In the early to mid-1960s, two important excavations of major Besant archaeological sites were carried out on the northern Plains. In Alberta, Ruth Gruhn uncovered the Muhlbach site beneath a farmer’s yard, revealing a large bison kill site with a lithic assemblage dominated by Knife River Flint projectile points, a material that could only be found in North Dakota. Concurrently, Robert Neuman was completing his excavations of the Stelzer site in South Dakota, an enormous encampment with copious amounts of Knife River Flint, surrounded by contemporary burial mound complexes; he would ultimately use this material to define the Sonota Complex, a regional variant within the Besant phase. These two sites would form a foundation in the archaeological literature, and continue to shape the discussion surrounding the relationship between Besant, Sonota, and the Hopewellian Interaction Sphere. Since the initial publications and preliminary reports for these sites, little attention has been dedicated to the original source material. Given the importance these two sites have in the Besant/Sonota discussion, it is imperative that we return to further explore these assemblages in order to illuminate broad-scale interactions occurring on the northern Plains. Advances in radiocarbon dating allow us to firmly fix the temporal duration of these sites, to help explore questions regarding length of occupation, and relations to other dated archaeological assemblages. Developments with spatial analytical methods and technologies also provide further inferences about the Muhlbach and Stelzer occupations. High frequency Knife River Flint sites on the northwestern Plains are rare, despite their prominence in the literature. Their very uniqueness warrants careful exploration to assess their significance with respect to a broader Hopewell Interaction Sphere. In these terms, I will explore Muhlbach as reflecting a prestige-based acquisition pattern involving both bison products and Knife River Flint, and suggest that Muhlbach may have been linked to the Sonota burial mounds as part of a broader regional interaction focused upon ceremonial life, and mortuary ritual in particular.


March 17, 2016:  Grant MacEwan Students Robyn, Ben and Zain, presenting on their experiences in Public Archaeology through the Bodo Program.


April 21, 2016:  Kim Jankuta presents "Recycling Data: Reanalysis of the Late Dorset to Thule Transition."

Abstract:

Approximately 2000 years ago in the northern Arctic a material culture shift occurred, one that has been captured by the archaeological record and studied by numerous researchers since.

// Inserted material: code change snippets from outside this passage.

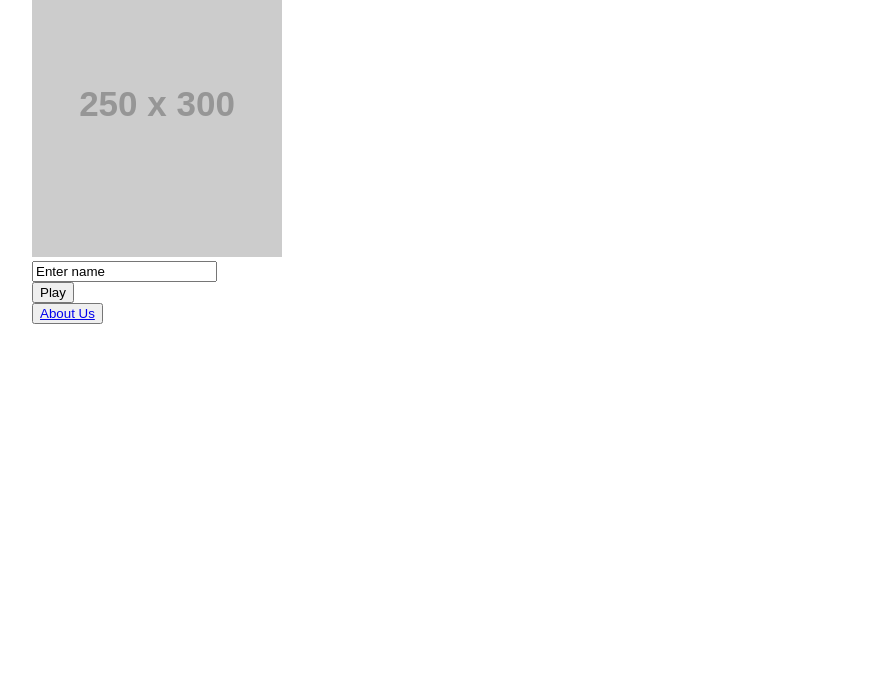
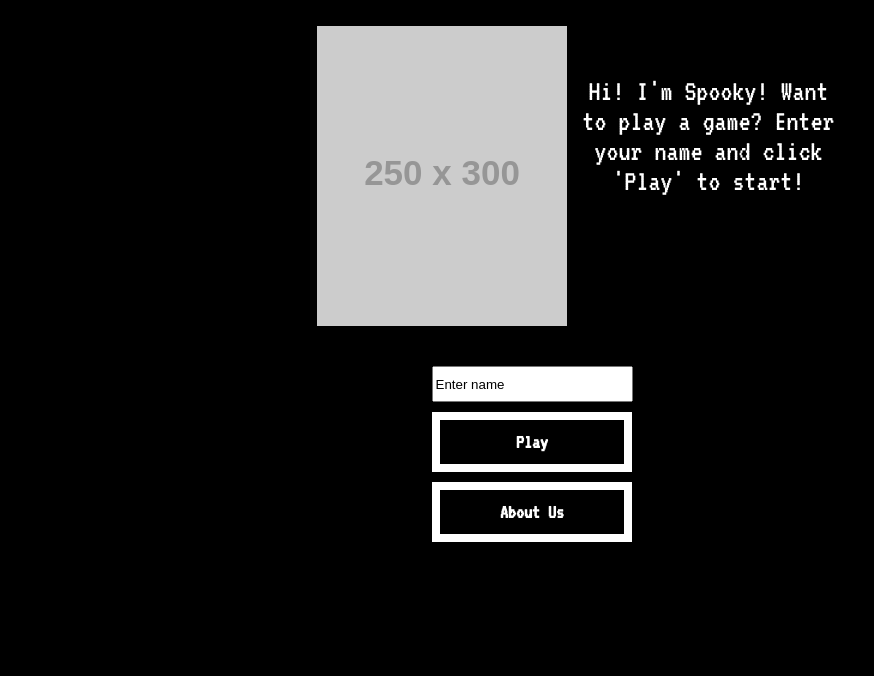
Before and after one commit to sjgeyer/simon-says, a plain HTML site: page index.html in a window 1280 px wide. Shown: the part 124-800 px from the top of the page, without its empty margins (108-982 px from the left). Drawn offline with Linux system fonts and the light colour scheme; placeholder pictures from the web are drawn by us; a web font is replaced by a local one.

Commit message:
add index.css

```diff
--- /dev/null
+++ b/css/index.css
@@ -0,0 +1,79 @@
+body {
+  width: 100%;
+  margin: auto;
+  font-family: 'VT323', monospace;
+  background-color: #000;
+  color: #fff;
+}
+
+h1 {
+  font-size: 100px;
+  text-align: center;
+  font-family: 'Swanky and Moo Moo', cursive;
+}
+
+header {
+  height: 150px;
+}
+
+button {
+  height: 60px;
+  width: 200px;
+  margin: 10px auto;
+  text-align: center;
+  color: white;
+  background-color: #000;
+  border: 8px solid white;
+  font-size: 20px;
+  font-weight: bold;
+  font-family: 'VT323', monospace;
+}
+
+#about-button, #images {
+  text-align: center;
+  margin: auto;
+}
+
+#about {
+  margin-top: 0px;
+}
+
+form {
+  width: inherit;
+  text-align: center;
+  padding-top: 20px;
+}
+
+input {
+  width: 193px;
+  height: 30px;
+}
+
+a {
+  text-decoration: none;
+  color: black;
+}
+
+footer {
+  height: 50px;
+}
+
+#spooky, #spooky-text {
+  width: 20%;
+}
+
+#spooky{
+  float: left;
+  margin-left: 33%;
+}
+
+#spooky-text {
+  font-size: 30px;
+  float: left;
+  padding: 50px;
+  padding-left: 10px;
+}
+
+#images {
+  height: 320px;
+}
--- a/index.html
+++ b/index.html
@@ -1,23 +1,36 @@
 <!DOCTYPE html>
 <html>
 
-<head>
-  <title>Spooky Says - Home</title>
-  <link rel="stylesheet" href="css/style.css">
-  <link href="https://fonts.googleapis.com/css?family=Swanky+and+Moo+Moo" rel="stylesheet">
-</head>
+  <head>
+      <meta charset="utf-8" />
+      <meta http-equiv="X-UA-Compatible" content="IE=edge">
+      <title>Spooky Says</title>
+      <meta name="viewport" content="width=device-width, initial-scale=1">
+      <link rel="stylesheet" type="text/css" media="screen" href="css/reset.css" />
+      <link rel="stylesheet" type="text/css" media="screen" href="css/style.css" />
+      <link rel="stylesheet" type="text/css" media="screen" href="css/index.css" />
+      <link href="https://fonts.googleapis.com/css?family=Swanky+and+Moo+Moo|VT323" rel="stylesheet">
+    </head>
   <body>
     <header>
         <h1>Spooky Says</h1>
     </header>
-    <img src = "http://via.placeholder.com/250x300"/>
+    <section id="images">
+      <div id="spooky">
+        <img src="http://via.placeholder.com/250x300" alt="Spooky" title="Spooky"/>
+      </div>
+      <div id="spooky-text">
+        <p>Hi! I'm Spooky! Want to play a game? Enter your name and click 'Play' to start!</p>
+      </div>
+    </section>
     <form id="userForm">
       <input id="input" type="text" onfocus="this.value=''" value="Enter name" name="username"><br>
-      <input id="play" type="submit" value="Play">
+      <button>Play</button>
     </form>
-    <div id="you">
+    <div id="about-button">
+      <a href="about-us.html"><button id="about">About Us</button></a>
     </div>
-    <button><a href="about-us.html">About Us</a></button>
+    <footer></footer>
     <script src="js/index.js" type="text/javascript"></script>
   </body>
 </html>
```
Also changed, not shown: js/jump.js (+4 -6 lines).
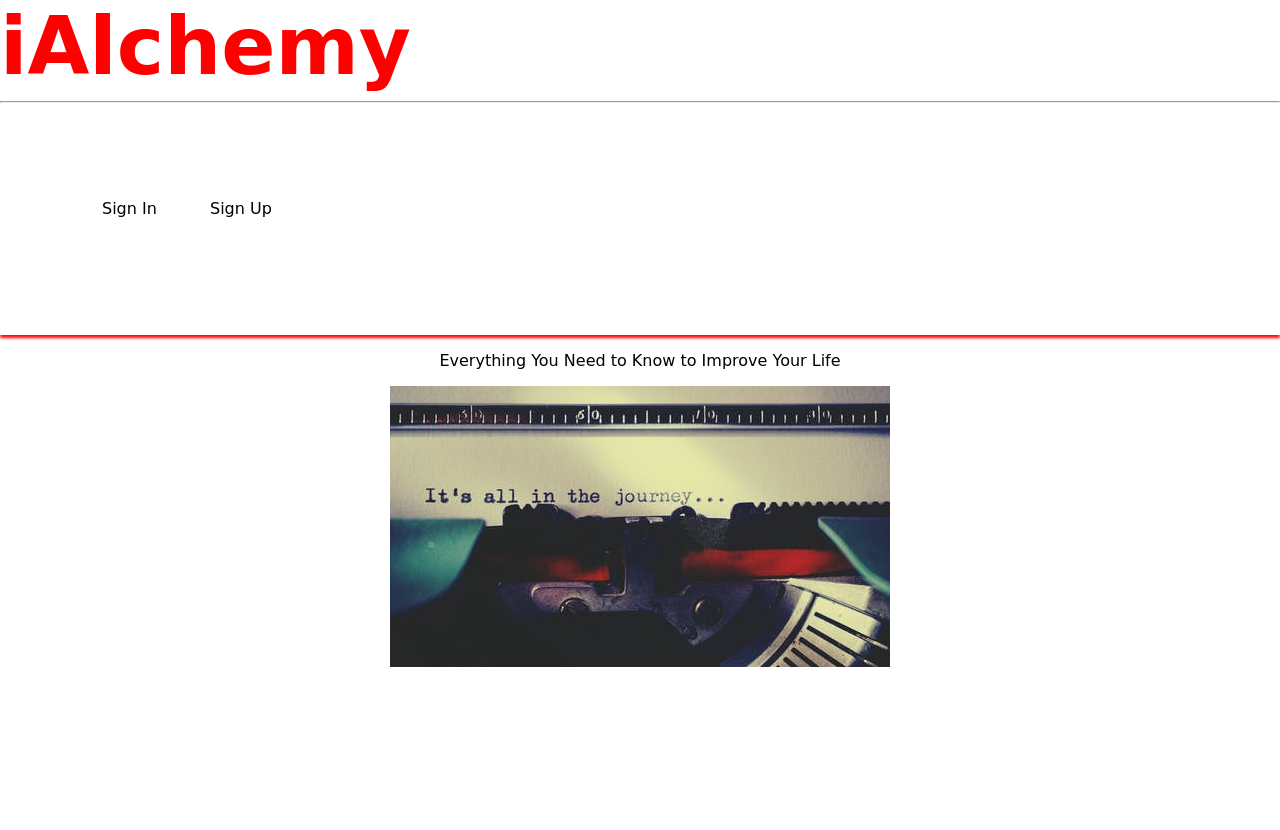
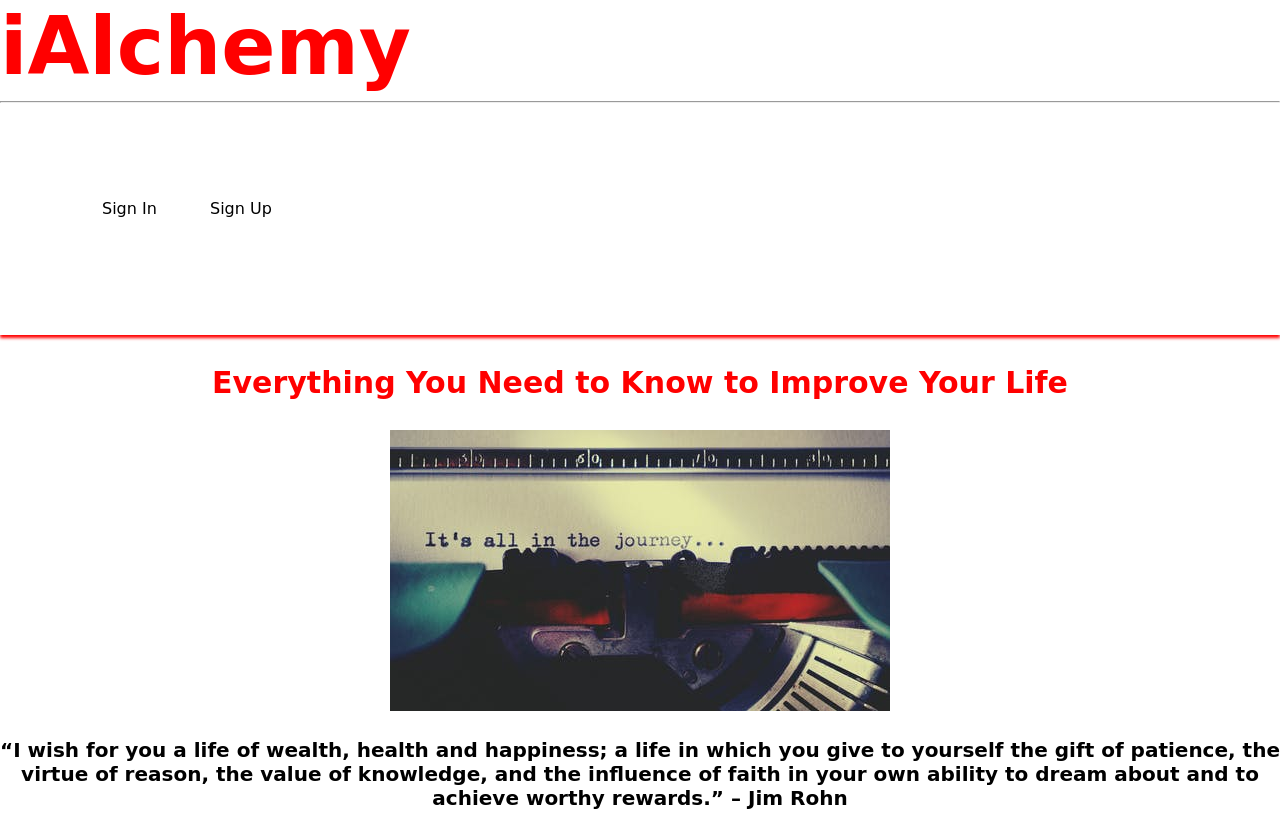
Before and after one commit to EEDS90/Personal-Development, a React (Create React App) app in the folder client/: page /Home in a window 1280 px wide. Before the commit the page ends 800 px from the top, so only its background shows below. Built offline with nearby package versions, Linux system fonts and the light colour scheme; no server answers; sample sign-in values are in the browser's storage.

Commit message:
home css completed

```diff
--- a/client/src/screens/Home.css
+++ b/client/src/screens/Home.css
@@ -1,7 +1,14 @@
 .container2 {
-
+  font-weight: 700;
+  font-size: 30px;
+  color: rgb(255, 0, 0);
 }
 
 .image {
   font-family: "Comic Sans MS", cursive, sans-serif;
 }
+
+.quote {
+  font-size: 20px;
+  color: black;
+}
--- a/client/src/screens/Home.jsx
+++ b/client/src/screens/Home.jsx
@@ -10,6 +10,13 @@ export default function Home() {
 
         <div>
           <img id="image1" src="/assets2/Journey.jpeg" />
+          <p className="quote">
+            “I wish for you a life of wealth, health and happiness; a life in
+            which you give to yourself the gift of patience, the virtue of
+            reason, the value of knowledge, and the influence of faith in your
+            own ability to dream about and to achieve worthy rewards.” – Jim
+            Rohn
+          </p>
         </div>
       </div>
     </div>
```
Also changed, not shown: 1 other file (tests, documents, lock files or other folders).
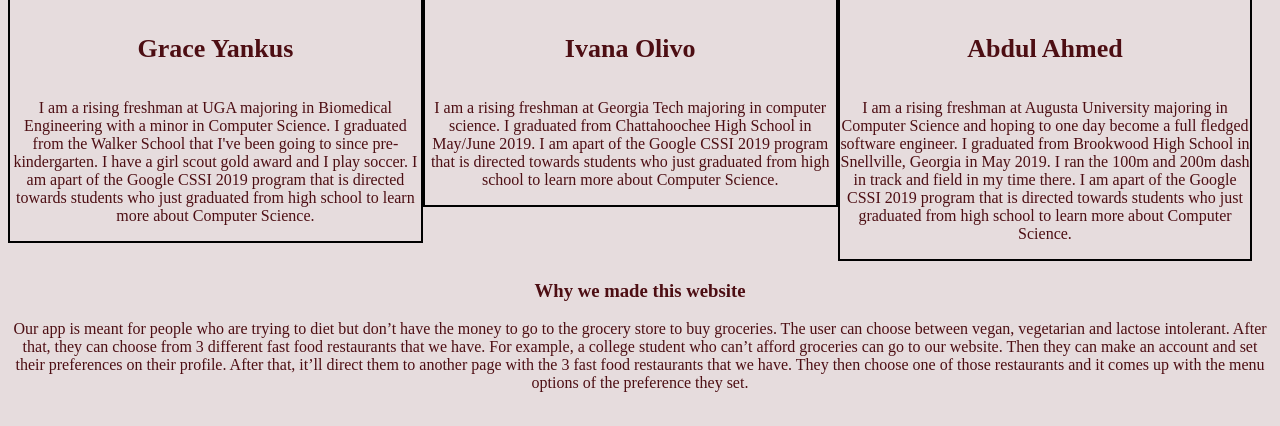
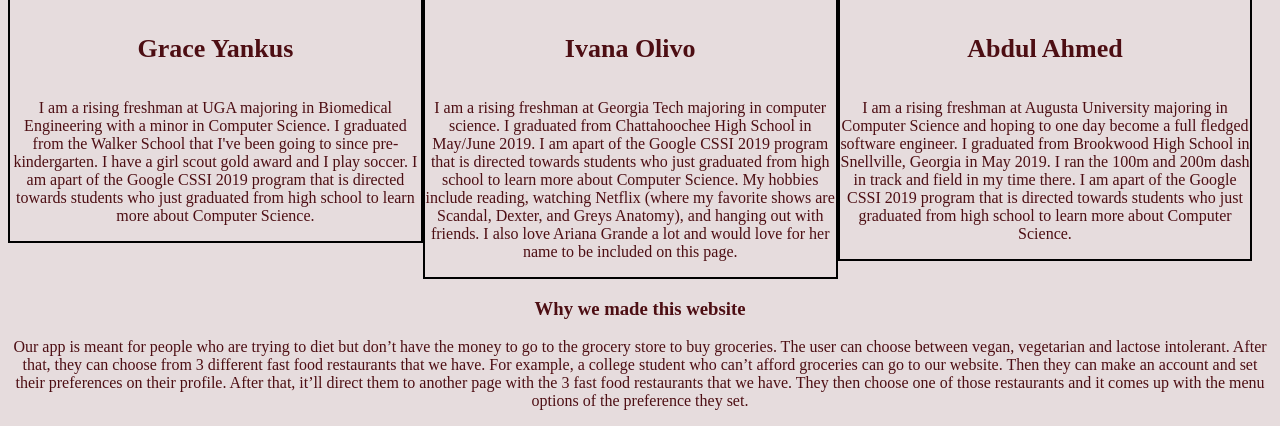
Before and after one commit to ivanaolivo/EmergencyEats, a Python web app: template templates/aboutus.html in a window 1280 px wide; the page is wider, and only the part inside the window is pictured. Shown: the part 689-1115 px from the top of that part. Before the commit the page ends 1081 px from the top of that part, so only its background shows below. Run offline with Jinja, Linux system fonts and the light colour scheme; the template is opened without the code that fills it, so the values that code supplies are empty.

Commit message:
added more about myself

```diff
--- a/templates/aboutus.html
+++ b/templates/aboutus.html
@@ -25,7 +25,7 @@
     <img src="../static/ivana.jpg" class= "baby2"/>
   <h4> Ivana Olivo </h4>
   <p>
-    I am a rising freshman at Georgia Tech majoring in computer science. I graduated from Chattahoochee High School in May/June 2019. I am apart of the Google CSSI 2019 program that is directed towards students who just graduated from high school to learn more about Computer Science.
+    I am a rising freshman at Georgia Tech majoring in computer science. I graduated from Chattahoochee High School in May/June 2019. I am apart of the Google CSSI 2019 program that is directed towards students who just graduated from high school to learn more about Computer Science. My hobbies include reading, watching Netflix (where my favorite shows are Scandal, Dexter, and Greys Anatomy), and hanging out with friends. I also love Ariana Grande a lot and would love for her name to be included on this page.
   </div>
 
   <div class="column">
```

It has been hypothesized, and generally accepted, that this 'shift' represents the emergence of a new group in the area; the Thule, ancestors of the modern day Inuit who migrated across the Arctic region, replacing the existing Late Dorset groups. However, this hypothesis had never been subject to quantitative or statistical analysis. In order to test the hypothesis of a Thule migration, and to further explore a migration route or pattern, causal factors for the migration, and the timing and duration of the migration, a reanalysis of existing radiocarbon dated archaeological sites for each group was undertaken. This reanalysis utilized spatial analysis and statistical methods to reassess old data in order to provide new interpretations and understanding of an old theory.



Comments